DATA FOR ANALYSIS Start Marker

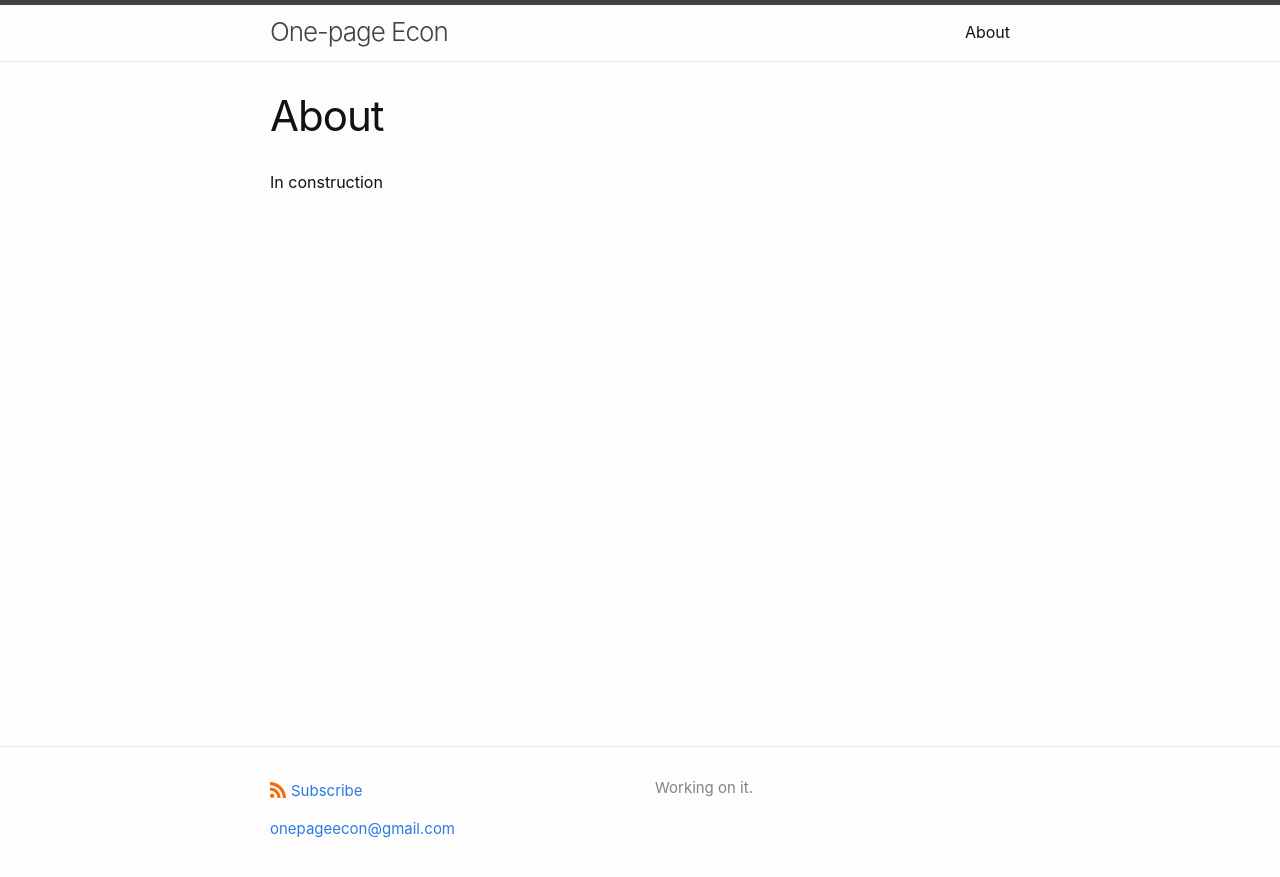
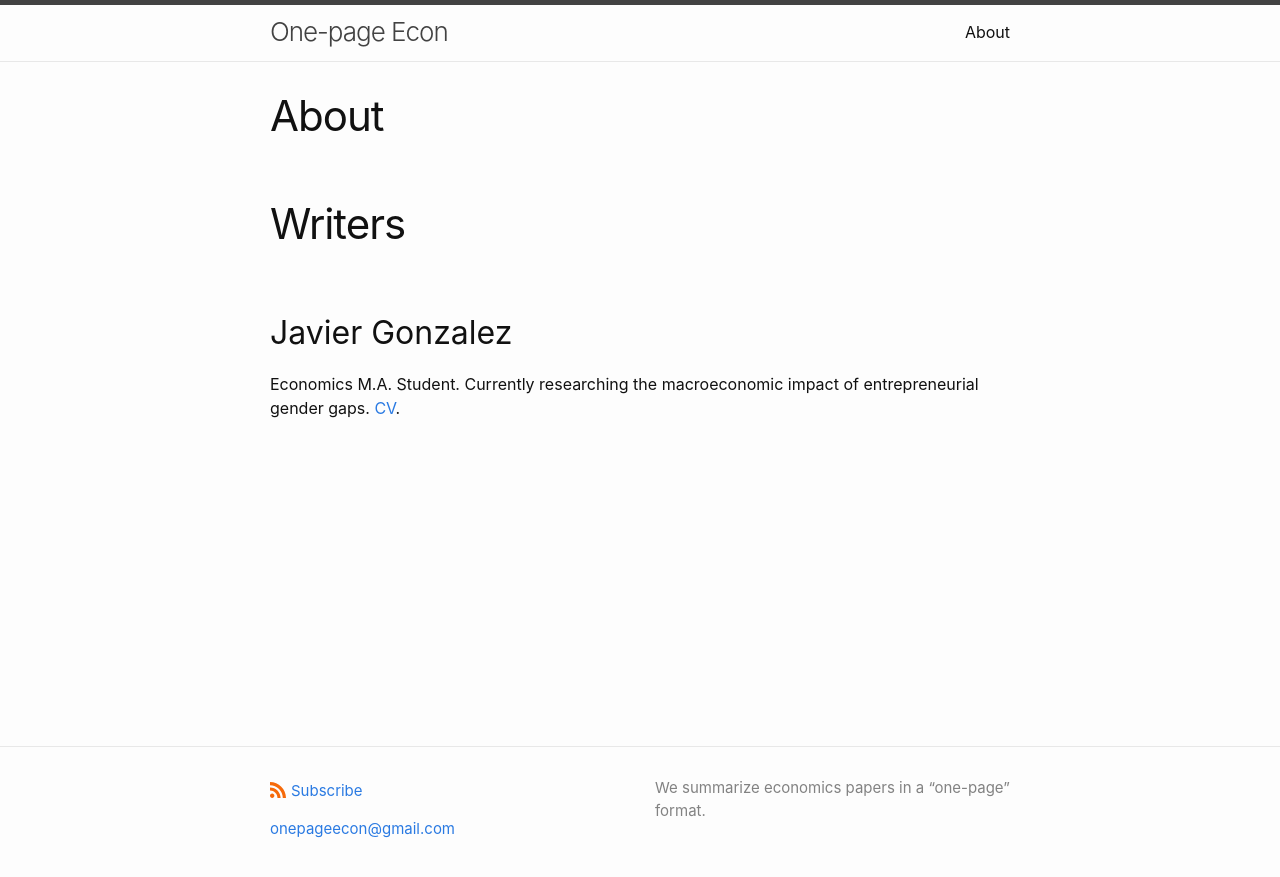
Before and after one commit to jjgecon/jjgecon.github.io, a Jekyll site: the page built from about.md, in a window 1280 px wide. Shown: the top 877 px of the page. Built offline with Jekyll 4.4.1, drawn with Linux system fonts in a browser that asks for light colours.

Commit message:
About update

```diff
--- a/_config.yml
+++ b/_config.yml
@@ -3,7 +3,7 @@ author:
   name:
   email: onepageecon@gmail.com
 description: > # this means to ignore newlines until "show_excerpts:"
-  Working on it.
+  We summarize economics papers in a “one-page” format.
 
 show_excerpts: false # set to true to show excerpts on the homepage
 
--- a/_layouts/home.html
+++ b/_layouts/home.html
@@ -7,8 +7,9 @@ layout: default
     <h1 class="page-heading">{{ page.title }}</h1>
   {%- endif -%}
 
+  <h2> Welcome </h2>
+
   {{ content }}
-
 
   {% if site.paginate %}
     {% assign posts = paginator.posts %}
--- a/about.md
+++ b/about.md
@@ -4,4 +4,8 @@ title: About
 permalink: /about/
 ---
 
-In construction
+# Writers
+
+## Javier Gonzalez
+
+Economics M.A. Student. Currently researching the macroeconomic impact of entrepreneurial gender gaps. [CV](https://jjgecon.github.io/files/JCv.pdf.pdf).
```
Also changed, not shown: index.md (+2 -4 lines), 2 other files.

DATA FOR ANALYSIS End Marker

Go through the records above and copy every line with the word "files".

+Economics M.A. Student. Currently researching the macroeconomic impact of entrepreneurial gender gaps. [CV](https://jjgecon.github.io/files/JCv.pdf.pdf).
Also changed, not shown: index.md (+2 -4 lines), 2 other files.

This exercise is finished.